May 2020 | Volume 2
What lessons and changes will be sustained in a post-pandemic world? It’s easy to be optimistic about the prospects for open data sharing, price transparency, expanded clinical trial designs, the collection and use of real-world data, investment in social determinants of health and flexibility for delivery in ways that reach patients where they are (i.e., Telehealth, home care). We’ve already begun to see the tangible results of such changes: we can accelerate medical innovation, increase scientific knowledge in a rapidly evolving, emergent situation, and maintain and even increase the patient-centeredness of care. The incentives to continue these important changes must transcend the pressure of a crisis, however. Doing so will force necessary, if discomforting, conversations about prices, about what constitutes health and what are the common responsibilities of government, scientists, businesses and the people to achieve it for everyone.
Living in a Covid-19 World
A public webinar with leading experts.
Do we rapidly return to normal to save the economy, or continue indefinitely in lockdown to defeat the virus? Much of the recent national COVID-19 discussion has focused on this false choice. Instead of having separate conversations about health care and about the economy, it is essential to consider them simultaneously to develop an effective recovery plan.
Amid the Coronavirus Crisis, a Regimen for Reentry
In places around the world, lockdowns are lifting to various degrees—often prematurely. Experts have identified a few indicators that must be met to begin opening nonessential businesses safely: rates of new cases should be low and falling for at least two weeks; hospitals should be able to treat all coronavirus patients in need; and there should be a capacity to test everyone with symptoms. But then what?
EBM’s Six Dangerous Words
The six most dangerous words in evidence-based medicine (EBM) do not directly cause deaths or adverse events. They do not directly cause medical errors or diminutions in quality of care.
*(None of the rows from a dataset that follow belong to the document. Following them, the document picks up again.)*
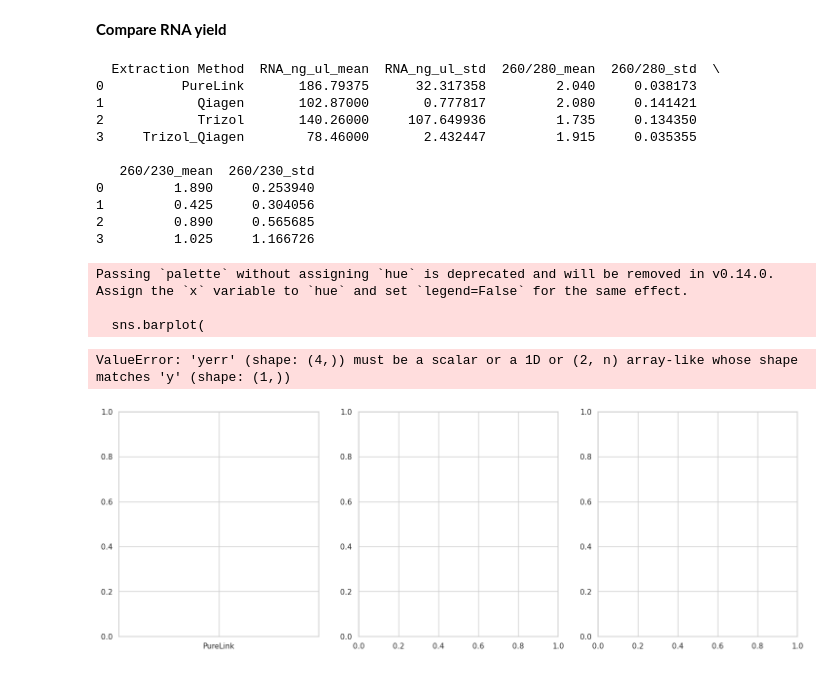
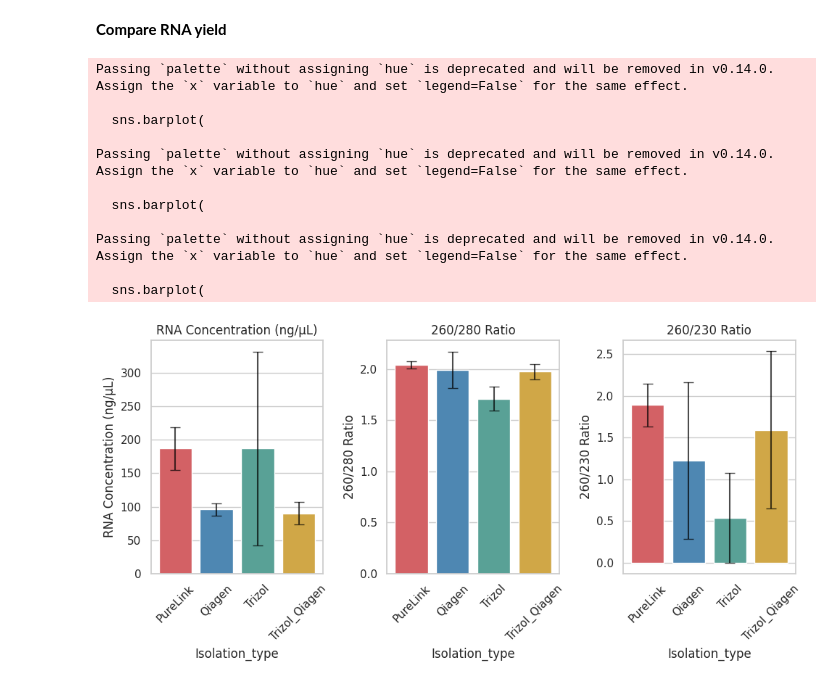
Before and after one commit to ekaterina-epetrova/Conference-Info, a Jupyter notebook: SOP4_RNA_purification_by_Invitrogen™ TRIzol™ Plus RNA Purification Kit.ipynb, the cells around one changed output. Drawn from its saved outputs; the diff is of its cells as text; code cells hidden in the pictures.

```diff
--- a/SOP4_RNA_purification_by_Invitrogen™ TRIzol™ Plus RNA Purification Kit.ipynb
+++ b/SOP4_RNA_purification_by_Invitrogen™ TRIzol™ Plus RNA Purification Kit.ipynb
@@ -66,70 +66,71 @@ import pandas as pd
 import matplotlib.pyplot as plt
 import seaborn as sns
 
-# Data input
-data = {
-    'RNA_extraction_type': ['Qiagen', 'Trizol_Qiagen', 'PureLink', 'Trizol', 'Qiagen', 'Trizol_Qiagen',
-                            'PureLink', 'Trizol', 'PureLink', 'PureLink', 'PureLink', 'PureLink',
-                            'PureLink', 'PureLink'],
-    'RNA_ng_ul': [103.42, 80.18, 195.99, 216.38, 102.32, 76.74, 225.56, 64.14, 240.17, 162.19,
-                  144.57, 182.96, 172.17, 170.74],
-    '260/280': [1.98, 1.89, 1.96, 1.83, 2.18, 1.94, 2.06, 1.64, 2.02, 2.02, 2.07, 2.06, 2.06, 2.07],
-    '260/230': [0.64, 1.85, 1.91, 1.29, 0.21, 0.20, 2.11, 0.49, 1.85, 1.71, 2.04, 2.15, 1.37, 1.98]
-}
+# Color palette
+colors = ['#E64E53', '#3D89C3', '#4DAD9E', '#E7B030']
 
-# Create DataFrame
-df = pd.DataFrame(data)
+# Path to the uploaded file
+file_path = '/content/RNA_samples_isolation_comparison.csv'
+
+# Load the CSV file into a DataFrame
+df = pd.read_csv(file_path, sep=';')
 
 # Calculate statistics
-stats = df.groupby('RNA_extraction_type').agg(['mean', 'std']).reset_index()
+stats = df.groupby('Isolation_type').agg(['mean', 'std']).reset_index()
 
 # Flatten MultiIndex columns
-stats.columns = ['Extraction Method', 'RNA_ng_ul_mean', 'RNA_ng_ul_std',
+stats.columns = ['Isolation_type', 'RNA_ng_ul_mean', 'RNA_ng_ul_std',
                  '260/280_mean', '260/280_std', '260/230_mean', '260/230_std']
-
-print(stats)
-
-# Set the style
-sns.set(style="whitegrid")
 
 # Define parameters for plotting
 parameters = ['RNA_ng_ul', '260/280', '260/230']
 titles = ['RNA Concentration (ng/µL)', '260/280 Ratio', '260/230 Ratio']
 
 # Create subplots
-fig, axes = plt.subplots(1, 3, figsize=(18, 6))
+fig, axes = plt.subplots(1, 3, figsize=(10, 5))
 
 for i, param in enumerate(parameters):
     sns.barplot(
-        x='Extraction Method',
+        x='Isolation_type',
         y=f'{param}_mean',
-        yerr=stats[f'{param}_std'],
         data=stats,
         ax=axes[i],
-        palette='pastel',
+        palette=colors,
         capsize=0.1
+    )
+    axes[i].errorbar(
+        x=stats['Isolation_type'],
+        y=stats[f'{param}_mean'],
+        yerr=stats[f'{param}_std'],
+        fmt='none',
+        capsize=5,
+        color='black',
+        alpha=0.7
     )
     axes[i].set_title(titles[i])
     axes[i].set_ylabel(titles[i])
-    axes[i].set_xlabel('Extraction Method')
+    axes[i].set_xlabel('Isolation_type')
     axes[i].tick_params(axis='x', rotation=45)
 
+
+# Adjust layout
 plt.tight_layout()
+
+# Save figure as PDF
+plt.savefig('/content/RNA_samples_comparison.pdf', format='pdf',facecolor='white')
+
+# Show the plot
 plt.show()
 # %% [output]
-  Extraction Method  RNA_ng_ul_mean  RNA_ng_ul_std  260/280_mean  260/280_std  \
-0          PureLink       186.79375      32.317358         2.040     0.038173
-1            Qiagen       102.87000       0.777817         2.080     0.141421
-2            Trizol       140.26000     107.649936         1.735     0.134350
-3     Trizol_Qiagen        78.46000       2.432447         1.915     0.035355
+Passing `palette` without assigning `hue` is deprecated and will be removed in v0.14.0. Assign the `x` variable to `hue` and set `legend=False` for the same effect.
 
-   260/230_mean  260/230_std
-0         1.890     0.253940
-1         0.425     0.304056
-2         0.890     0.565685
-3         1.025     1.166726
+  sns.barplot(
+
+Passing `palette` without assigning `hue` is deprecated and will be removed in v0.14.0. Assign the `x` variable to `hue` and set `legend=False` for the same effect.
+
+  sns.barplot(
+
+Passing `palette` without assigning `hue` is deprecated and will be removed in v0.14.0. Assign the `x` variable to `hue` and set `legend=False` for the same effect.
+
+  sns.barplot(
-Passing `palette` without assigning `hue` is deprecated and will be removed in v0.14.0. Assign the `x` variable to `hue` and set `legend=False` for the same effect.
-
-  sns.barplot(
-ValueError: 'yerr' (shape: (4,)) must be a scalar or a 1D or (2, n) array-like whose shape matches 'y' (shape: (1,))
-[figure, old version]
+[figure, new version]
```
Also changed, not shown: parts of 1 cell of this notebook.
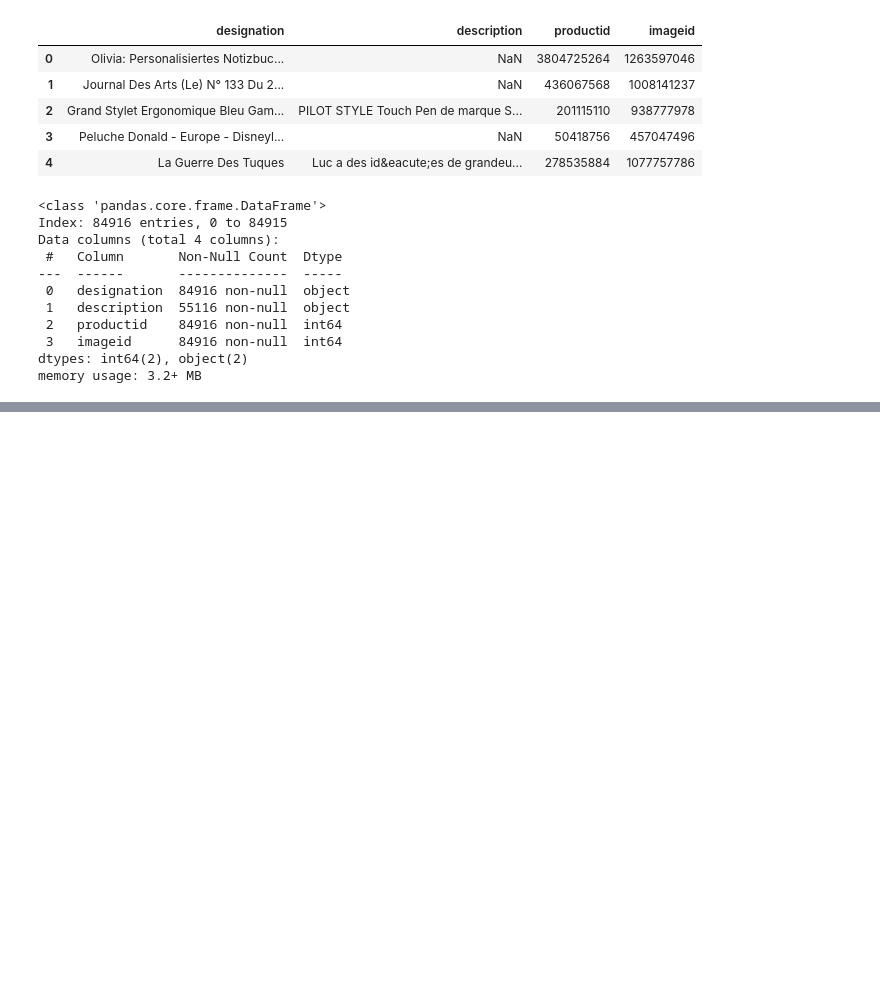
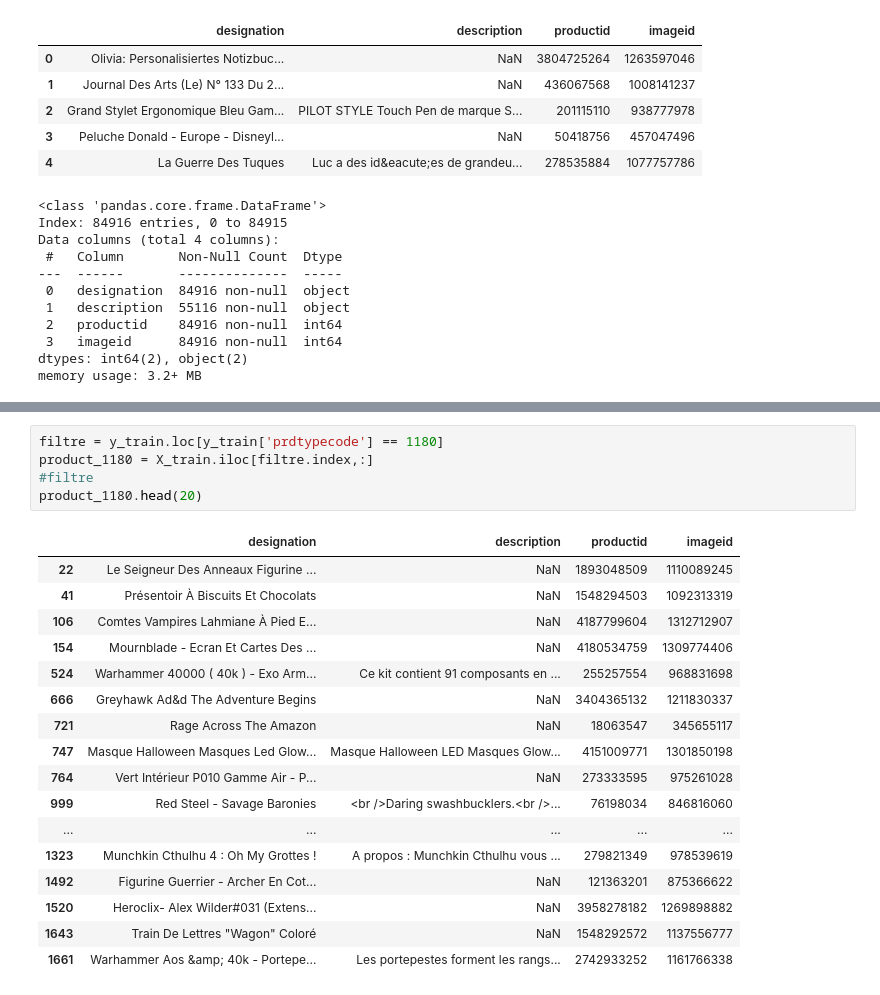
Before and after one commit to oisnard/ProjetFilRouge, a Jupyter notebook: Src/exploration.ipynb, the cells around one changed output, grey strips where cells are left out. Drawn from its saved outputs; the diff is of its cells as text; blank space fills up the shorter version.

```diff
--- a/Src/exploration.ipynb
+++ b/Src/exploration.ipynb
@@ -81,0 +119,23 @@ Passing `palette` without assigning `hue` is deprecated and will be removed in v
+# %%
+filtre = y_train.loc[y_train['prdtypecode'] == 1180]
+product_1180 = X_train.iloc[filtre.index,:]
+#filtre
+product_1180.head(20)
+# %% [output]
+|  | designation | description | productid | imageid |
+| 22 | Le Seigneur Des Anneaux Figurine ... | NaN | 1893048509 | 1110089245 |
+| 41 | Présentoir À Biscuits Et Chocolats | NaN | 1548294503 | 1092313319 |
+| 106 | Comtes Vampires Lahmiane À Pied E... | NaN | 4187799604 | 1312712907 |
+| 154 | Mournblade - Ecran Et Cartes Des ... | NaN | 4180534759 | 1309774406 |
+| 524 | Warhammer 40000 ( 40k ) - Exo Arm... | Ce kit contient 91 composants en ... | 255257554 | 968831698 |
+| 666 | Greyhawk Ad&d The Adventure Begins | NaN | 3404365132 | 1211830337 |
+| 721 | Rage Across The Amazon | NaN | 18063547 | 345655117 |
+| 747 | Masque Halloween Masques Led Glow... | Masque Halloween LED Masques Glow... | 4151009771 | 1301850198 |
+| 764 | Vert Intérieur P010 Gamme Air - P... | NaN | 273333595 | 975261028 |
+| 999 | Red Steel - Savage Baronies | <br />Daring swashbucklers.<br />... | 76198034 | 846816060 |
+| ... | ... | ... | ... | ... |
+| 1323 | Munchkin Cthulhu 4 : Oh My Grottes ! | A propos : Munchkin Cthulhu vous ... | 279821349 | 978539619 |
+| 1492 | Figurine Guerrier - Archer En Cot... | NaN | 121363201 | 875366622 |
+| 1520 | Heroclix- Alex Wilder#031 (Extens... | NaN | 3958278182 | 1269898882 |
+| 1643 | Train De Lettres "Wagon" Coloré | NaN | 1548292572 | 1137556777 |
+| 1661 | Warhammer Aos &amp; 40k - Portepe... | Les portepestes forment les rangs... | 2742933252 | 1161766338 |
```
Also changed, not shown: parts of 3 cells of this notebook.
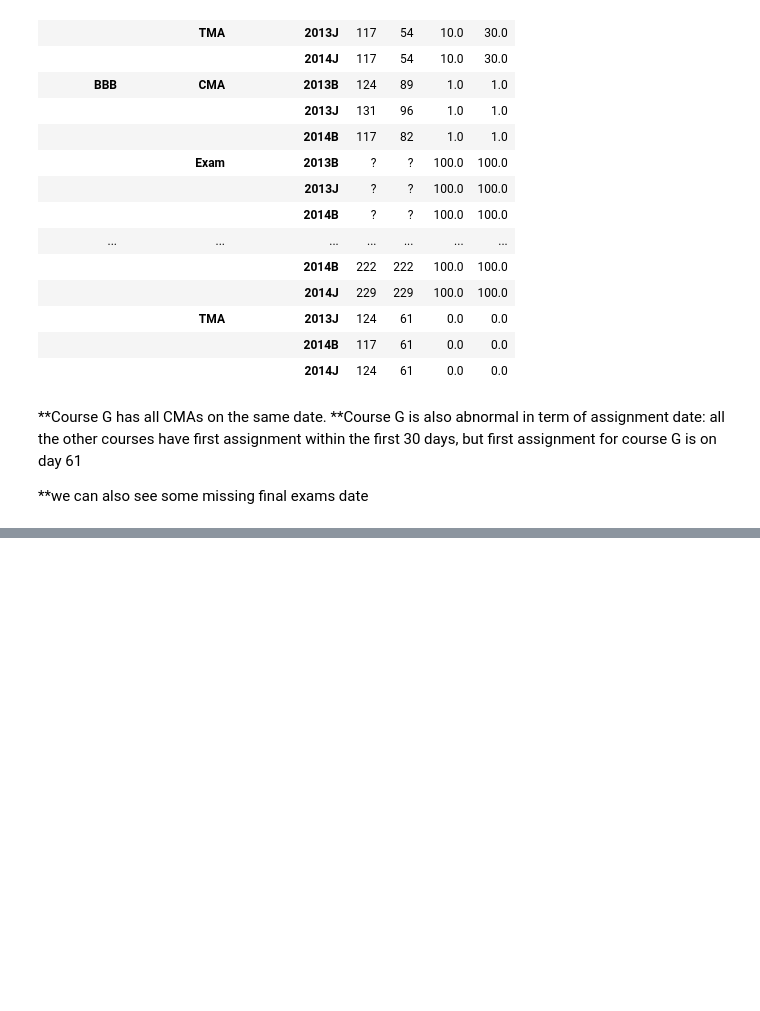
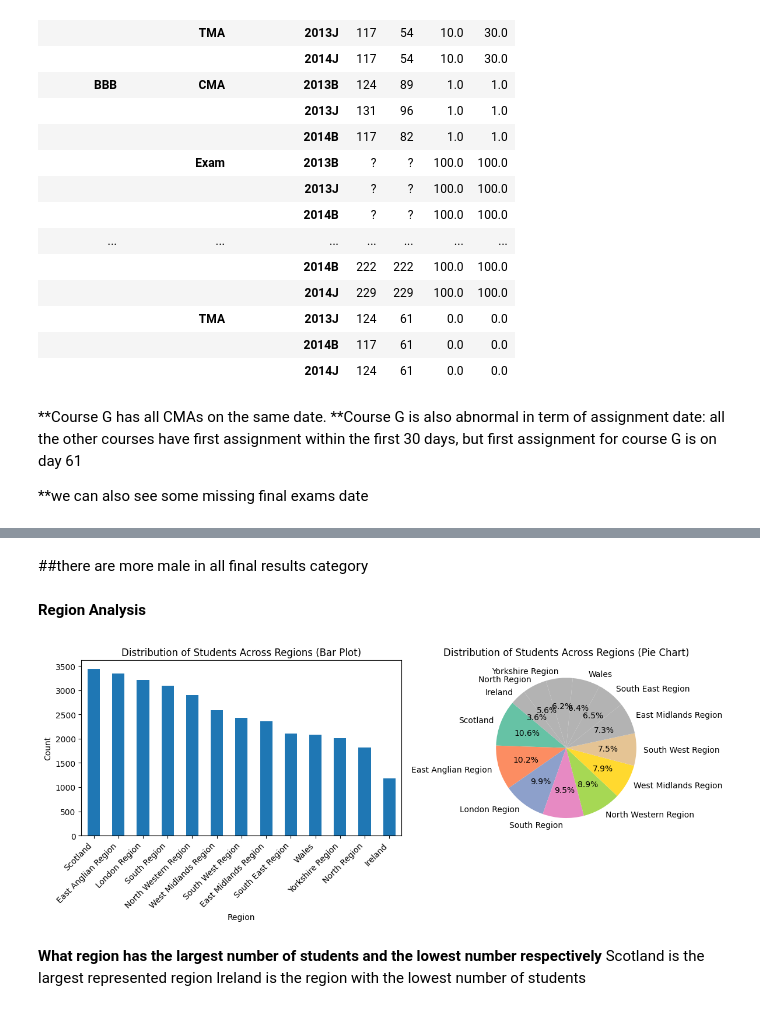
Before and after one commit to LaraOnipede/LHL-finalProject, a Jupyter notebook: notebooks/ExploratoryDataAnalysis.ipynb, the cells around one changed output, grey strips where cells are left out. Cells and saved outputs as stored; diff of their text form; code cells hidden in the pictures; blank space fills up the shorter version.

```diff
--- a/notebooks/ExploratoryDataAnalysis.ipynb
+++ b/notebooks/ExploratoryDataAnalysis.ipynb
@@ -289,0 +403,37 @@ assessments.drop(['id_assessment'],axis = 1).groupby(['code_module','assessment_
+# %% [markdown]
+##there are more male in all final results category
+# %% [markdown]
+**Region Analysis**
+# %%
+import pandas as pd
+import matplotlib.pyplot as plt
+
+# Assuming 'studentinfo' is your DataFrame
+
+# Calculate region distribution
+region_distribution = studentinfo['region'].value_counts()
+
+# Create a bar plot
+plt.figure(figsize=(12, 5))
+plt.subplot(1, 2, 1)  # Create a subplot for the bar plot
+region_distribution.plot(kind='bar')
+plt.title('Distribution of Students Across Regions (Bar Plot)')
+plt.xlabel('Region')
+plt.ylabel('Count')
+plt.xticks(rotation=45, ha='right')
+plt.tight_layout()
+
+# Create a pie chart
+plt.subplot(1, 2, 2)  # Create a subplot for the pie chart
+colors = plt.cm.Set2(range(len(region_distribution)))
+plt.pie(region_distribution, labels=region_distribution.index, autopct='%1.1f%%', colors=colors, startangle=140)
+plt.title('Distribution of Students Across Regions (Pie Chart)')
+plt.tight_layout()
+
+plt.show()
+# %% [output]
+[figure, added]
+# %% [markdown]
+**What region has the largest number of students and the lowest number respectively**
+Scotland is the largest represented region
+Ireland is the region with the lowest number of students
```
Also changed, not shown: parts of 31 cells of this notebook.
However, they may indirectly cause these adverse consequences by leading to false inferences for decision making. Consider the following statements, each of which includes the six most dangerous words:
Commercial Influences on Electronic Health Records and Adverse Effects on Clinical Decision Making 
Electronic health records (EHR) have been blamed for a range of ills from note bloat and physician burnout to medical errors and patient harm. Although these criticisms may be overstated, an insidious aspect of EHR has largely escaped scrutiny: corruption of clinical decision making. Clinical decision support tools help physicians decide, among other things, when and how to prescribe medications.
U.S. nursing homes plagued by infection control issues pre-COVID-19: report
U.S. nursing homes have been plagued with infection control deficiencies even before the coronavirus pandemic turned them into hotspots for COVID-19, the respiratory disease caused by the virus, a government report said on Wednesday.
Eighty-two percent of all nursing homes had an infection prevention and control deficiency cited in one or more years from 2013-2017, according to the U.S. Government Accountability Office.
NQF Launches Antibiotic Stewardship in Post-Acute and Long-Term Care Playbook
On the heels of the National Quality Partners (NQP) PlaybookTM on Antibiotic Stewardship in Acute Care, the National Quality Forum is excited to launch the next version of the NQP PlaybookTM: Antibiotic Stewardship in Post-Acute and Long-Term Care.
As an added benefit, NQF members receive a 50% discount on the National Quality Partners (NQP) PlaybookTM: Antibiotic Stewardship in Post-Acute and Long-Term Care.
Coronavirus tests the value of artificial intelligence in medicine
Albert Hsiao, M.D., and his colleagues at the University of California, San Diego (USCD) health system had been working for 18 months on an artificial intelligence program designed to help doctors identify pneumonia on a chest X-ray. When the coronavirus hit the U.S., they decided to see what it could do.
How COVID-19 is changing hospitals' population health strategies
The COVID-19 pandemic has challenged hospitals to develop new approaches to managing patient populations. To effectively manage population health, organizations must balance keeping people in their communities healthy and caring for patients infected with the illness, all amid worsening care disparities and social determinants of health.
New Federal Rules Pave The Way For Patient-Driven Health Information Exchange And Real-World Evidence On COVID-19 Surveillance And Treatment
Now nearly forgotten in the midst of the worst global pandemic of the past century, the recently released federal rules governing electronic health data presage an era in which patient-driven health information exchange enables patients to have greater agency over all of their health care data.

Passion + Quality = Change That Matters
I embrace the powerful opportunities in our evolving health care landscape. I founded Momentum Health Strategies to be a catalyst for change through continuous learning, diverse engagement and thoughtful policy and practice initiatives. I deliver innovative, strategic thinking and a passion for improving the patient experience. My personal drive and dedication to high-quality results will help you navigate the competitive terrain you face and convert your vision to action.

Momentum Health Strategies

Jennifer L Bright, MPA
(703) 628 - 0534